It’s been a strange decade for Daniel Libeskind. Just over 10 years ago he was the “deconstructivist” architect of the Jewish Museum Berlin, one of the most important buildings of the late 20th century, but at the time was still mostly known for his abstract works and unbuilt schemes that interrogated cultural history in a way that no other architect was capable of. Since then, however, there has been his difficult experience with the project for the World Trade Center site, where he won the competition but was then rudely sidelined by commercial interests; there’s also his transition into a busy signature world architect, like his peers Gehry and Hadid. If it might be said that his move into culturally insignificant projects such as shopping malls and hotels puts a strain on the dense spatial language that he developed in his early career, then we might also say that his new extension of the Dresden Military Museum is an example of the architecture that he is the very best at.

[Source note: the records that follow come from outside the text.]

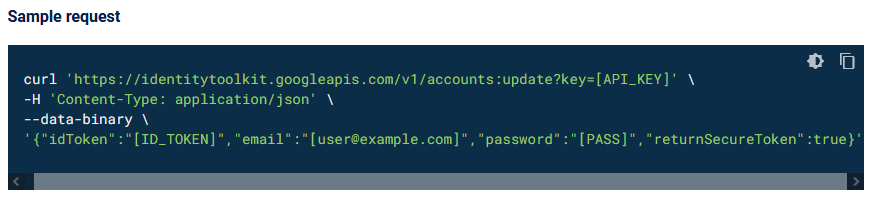
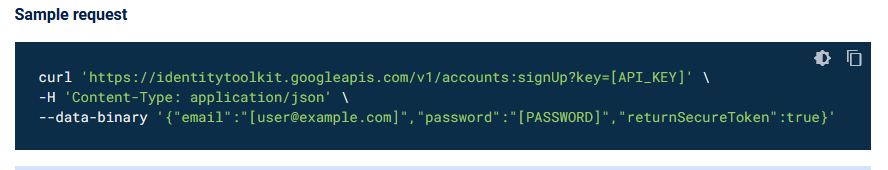
I did link email (update) instead of sign up email api

Changed region(s): [[0.0, 0.2059, 1.0, 0.9412], [0.0, 0.9706, 1.0, 1.0], [0.0, 0.0294, 0.1524, 0.1471]]

diff --git a/blogfirstandroidgame23.html b/blogfirstandroidgame23.html
@@ -36,7 +36,7 @@
             <section class="diarypost">
                 <blogcontent-component>
                     <span slot ="action1text">This is part 23 of making my first Android Game. If you missed part22, you can find it <a href="blogfirstandroidgame22.html">here</a>. </span>
-                    <span slot ="action2text">NOTE: I am using firebase SDK v 11.6.0. Before we continue adding more data. I want to know if I can manually create emails, verify emails and so forth using APIs. I am following this <a href="https://firebase.google.com/docs/reference/rest/auth">Firebase Auth Rest API</a> First I can link an email/password to a current user by issuing an HTTP POST request to the Auth setAccountInfo endpoint. This will allow the email to be registered and appear in Firebase Authentication. The endpoint is <code>https://identitytoolkit.googleapis.com/v1/accounts:update?key=[API_KEY]</code> The sample request looks like the below</span>
+                    <span slot ="action2text">NOTE: I am using firebase SDK v 11.6.0. Before we continue adding more data. I want to know if I can manually create emails, verify emails and so forth using APIs. I am following this <a href="https://firebase.google.com/docs/reference/rest/auth">Firebase Auth Rest API</a> First I can create a new email and password user by issuing an HTTP POST request to the Auth signupNewUser endpoint. This will allow the email to be registered and appear in Firebase Authentication. The endpoint is <code>https://identitytoolkit.googleapis.com/v1/accounts:signUp?key=[API_KEY]</code> The sample request looks like the below</span>
                     <img class="diarypostimage" src="images_videos/blog/FirstAndroidGame/firebase51.PNG" slot="action2image">
                     <span slot ="action3text">The API_KEY which refers to the Web API Key, which can be obtained on the project settings page in your admin console. </span>
                     <img class="diarypostimage" src="images_videos/blog/FirstAndroidGame/firebase53.PNG" slot="action3image">
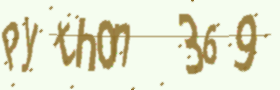
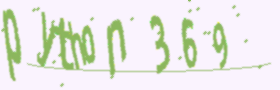
texto

diff --git a/__Concluir__/46_Gerador_de_Captcha/main.py b/__Concluir__/46_Gerador_de_Captcha/main.py
@@ -1,9 +1,10 @@
 from captcha.image import ImageCaptcha
 
+# criar uma instância com o tamanho da imagem
 image = ImageCaptcha(width=280, height=90)
 
-texto = 'Python 369'
+# texto para inserir na imagem
+txt = "python 369"
 
-data = image.generate(texto)
-
-image.write(texto, "Captcha.png")
+# Escrever a imagem no arquivo e salvar
+image.write(txt, "Captcha.png")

“I couldn’t respond to this as just another military history museum,” says Libeskind.At the time of the competition the museum was a mess, with a morass of small buildings surrounding the 135-year-old arsenal, and a thoroughly kitsch GDR-era curatorial strategy which barely compensated for the previous Nazi history of the museum. Libeskind’s typically bold concept for the project was to propose a new wedge-shaped structure that would intersect with the older building, breaking its symmetry and opening up a tense spatial dialogue in which to create a new curatorial narrative: “My strategy was a very simple one,” Libeskind explains. “That one would have – in a very bold way – to interrupt and give a new perspective to the city itself, and to penetrate through the arsenal, and create a new experience that connects people to the military in a democratic society.”
The new building cuts vertically across the existing museum building in the form of a five-storey “wedge”. Dramatically bursting forward over one wing of the building, its perforated steel skin shields a viewing platform that faces south towards the centre of rebuilt Dresden, which was utterly devastated by the firebombing of 1945. “The interruption with this vertical structure happens exactly when WWI and WWII happen,” Libeskind explains. “It interrupts the chronology which is in the arsenal’s horizontal structure, and creates a new spatiality where the questions come: why is there organised violence, why is there war, why do people conform to authoritarian and totalitarian regimes?”

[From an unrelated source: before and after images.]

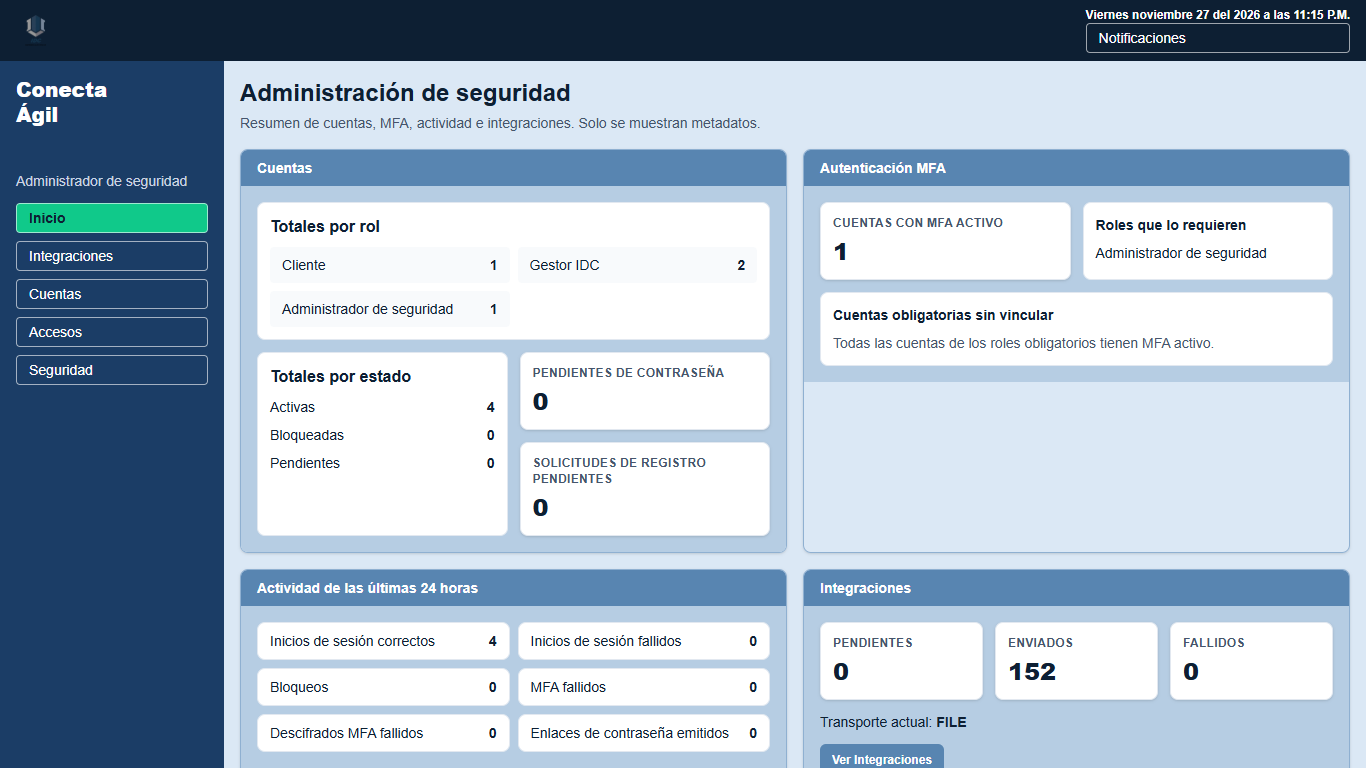
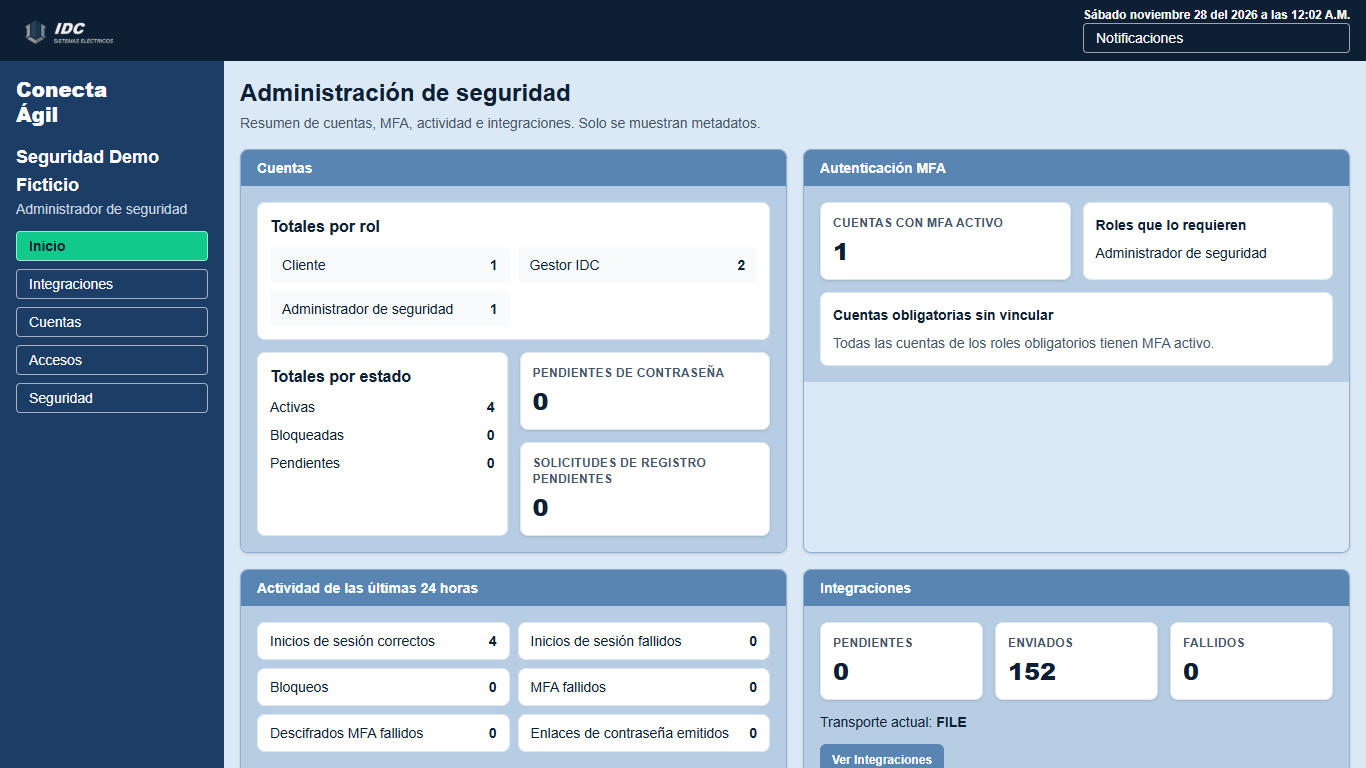
A9: capturas y reporte

Changed region(s): [[0.0, 0.1875, 0.1537, 0.5312], [0.7994, 0.0, 0.9839, 0.0625], [0.0, 0.0312, 0.0922, 0.0625]]

diff --git a/docs/reportes/PASO_A9.md b/docs/reportes/PASO_A9.md
@@ -1,0 +1,38 @@
+# Paso A9 — Aviso de privacidad y capturas
+
+## Alcance implementado
+
+- Se publicó `/privacidad` con el texto del borrador de IDC, versión `0.1-borrador`, fecha y franja de revisión. Los marcadores `[CONFIRMAR]` y `[ACTUALIZAR]` se conservan y resaltan.
+- El portal muestra el resumen, enlace al aviso, casilla y aceptación deshabilitada hasta marcarla. Una versión aceptada anterior vuelve a pedir consentimiento sin modificar los Gates.
+- El registro público exige el consentimiento también en el API y conserva la versión aceptada en `account_requests` mediante la migración 011 (`schemaVersion=11`).
+- El Inicio del administrador muestra la versión y conteos de aceptaciones como metadatos.
+- Se corrigieron el logo y el nombre de usuario en el marco local, se volvió a tomar la captura 05 y se agregó la captura 22b del cliente, sin notas internas.
+- Se actualizaron las regresiones dependientes de la versión del aviso y del schemaVersion.
+
+## Validación
+
+Validación completa en una copia temporal aislada, creada sin `.env.local`; las variables de Zoho y correo se forzaron a transporte `file`.
+
+| Comprobación | Resultado |
+|---|---:|
+| `npm ci` | Correcto |
+| `npm run lint` | Correcto, sin advertencias |
+| `npx tsc --noEmit` | Correcto |
+| `npm run plantillas:check` | 5 DOCX y F-01 válidos |
+| `npm run build` | Correcto |
+| `npm run test:e2e:isolated` | 894 ✅ / 0 ❌; incluye migraciones 010/011 |
+| Suite `supervisor-a9-aviso.mjs` | 16 ✅ / 0 ❌ |
+| `npm run capturas` | 255 ✅ / 0 ❌; 23 PNG validados |
+| Build final en OneDrive | Correcto |
+| `npm run db:migrate` en OneDrive | `schemaVersion=11`; no se ejecutó seed |
+| `http://localhost:3140/api/health` | HTTP 200, `schemaVersion=11` |
+| `http://localhost:3140/privacidad` | HTTP 200 |
+
+Las 23 capturas se revisaron visualmente. La 05 muestra el aviso y consentimiento; la 22b muestra semáforo, retroalimentación y “Le toca a”, sin notas internas. No se leyó `.env.local` ni se contactó a Zoho.
+
+## Estado
+
+- Rama: `paso-a9`, creada desde `desarrollo` en `fb2b5c5`.
+- Commit de implementación: `01b2f64` (`A9: aviso de privacidad y aceptación versionada`).
+- A9 queda 🟡, pendiente de revisión del supervisor.
+- Sin push ni merge.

Unlike the Jewish Museum Berlin, with its notoriously disjunctive curating, Libeskind was involved in the curatorial strategy from the beginning, and the results have been typically popular with the public. Libeskind is at his best when creating a charged reinterpretation of an existing structure, where the weight of the cultural subject that the building embodies is expressed through its juxtapositions, tensions and fragments, and in this sense the Dresden Military Museum is vintage Libeskind.
credit Hufton+Crow Photography
credit © Bitter Bredt Courtesy of Holzer Kobler Architekturan
© Bitter Bredt Courtesy of Holzer Kobler Architekturan